    Typical Plumber Boiler Install - 18 hrs DTO-100T2(Exp)H4-4X6

    Features Comparison Table

    Attribute"Conventional" System"Delta-T" SystemComments
    Boiler TypeWelded Steel Plate (Example Unit)Cast Iron "Triple-Pass"15 years +/- vs. 30 Years +
    Boiler Weight270 Lbs.625 Lbs.Very High Mass - Durability
    Oil Burner TypeVarious OfferedBeckett NX (Pressure-Fired)Flexible, stable operation
    Gas Burner TypeFixed, Appliance-SpecificCarlin EZ-PRO (NG/LP) (Pressure-Fired)Appliance-Specific Interchange
    CirculationMultiple Fixed Speed Circulators onlyA Delta-T Variable Circulator w/ Intelligent Zone Valves>/ 15% Fuel Savings
    >/ 85% Electrical Savings
    Piping/FittingsCopper (Typically)All Iron & Cast ConstructionSuperior Strength/Durability
    Indirect Water HeaterVarious Mfrs. & TypesAll Stainless Steel OnlyA Lifetime of Service
    Floor Space UtilizationInstaller-dependentOptimized Package DesignMinimum Space Requirement
    Energy PerformanceInstaller-dependentOptimized Energy DesignPeaked Hydronic Efficiency
    Component SourcesU.S./Foreign Mix (Typical)"All-American" (US/Canada)Quality and Serviceability
    Installed Cost (Oil example shown)"Over $10,000" (Oil, as shown)$7,000 (Oil, as shown)Price, Performance, Value

    Notes:

    1. Estimated service lives are from our and our collaborating serviceman’s actual field experience.
    2. Fuel & Electrical Energy Performance per Taco, Inc. published testing data.

    Reviewing our Comparative System Photos will will confirm many of the suppositions in our “Features Comparison Table” above. The immediate impression is one of excessive plumbing and space consumption of the Conventional System. In fact the “Delta-T” System occupies 1/3 of the space, uses 1/2 of the near-boiler piping (with no copper), with only one (1) Circulator, fewer valves and fittings ….. and with optimized hydronic flow and distribution performance! Flow is so idealized in fact that under certain component fail modes “gravity induced circulation” will continue to provide heating at a reduced level! (Patent Pending)

    Arguably a high-mass (heavy) “Delta-T” System will outlast two (2) Conventional FHW Systems with a higher Hydronic Total System Efficiency at 1/3 the “life-cycle” cost.

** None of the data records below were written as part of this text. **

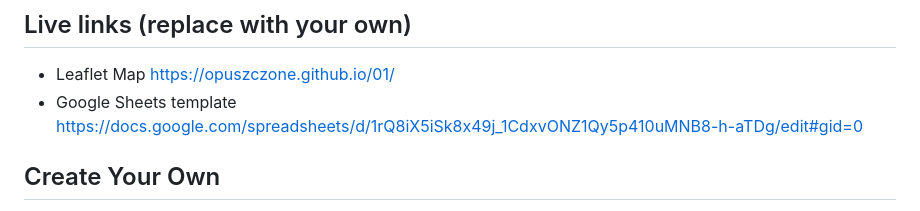
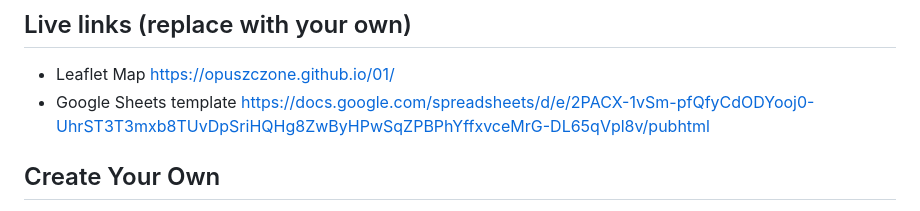
Before and after one commit to opuszczone/01, a Markdown page: README.md, the part around the change. GitHub-like rendering.

```diff
--- a/README.md
+++ b/README.md
@@ -8,7 +8,7 @@ Supports images, audio and video embeddings, and Leaflet TileLayer/geojson overl
 
 ## Live links (replace with your own)
 - Leaflet Map https://opuszczone.github.io/01/
-- Google Sheets template https://docs.google.com/spreadsheets/d/1rQ8iX5iSk8x49j_1CdxvONZ1Qy5p410uMNB8-h-aTDg/edit#gid=0
+- Google Sheets template https://docs.google.com/spreadsheets/d/e/2PACX-1vSm-pfQfyCdODYooj0-UhrST3T3mxb8TUvDpSriHQHg8ZwByHPwSqZPBPhYffxvceMrG-DL65qVpl8v/pubhtml
 ## Create Your Own
 - See step-by-step tutorial in *Hands-On Data Visualization* https://HandsOnDataViz.org/leaflet-storymaps-with-google-sheets.html
 
```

    So when your potential FHW Heating System Installer comes calling, ask him first about “Delta-T” Circulation. If it draws a blank stare, send him home to call Taco, Inc. — and that another “Old Dog” told you to do so. After all, you the customers are deserving of all the “New Tricks”!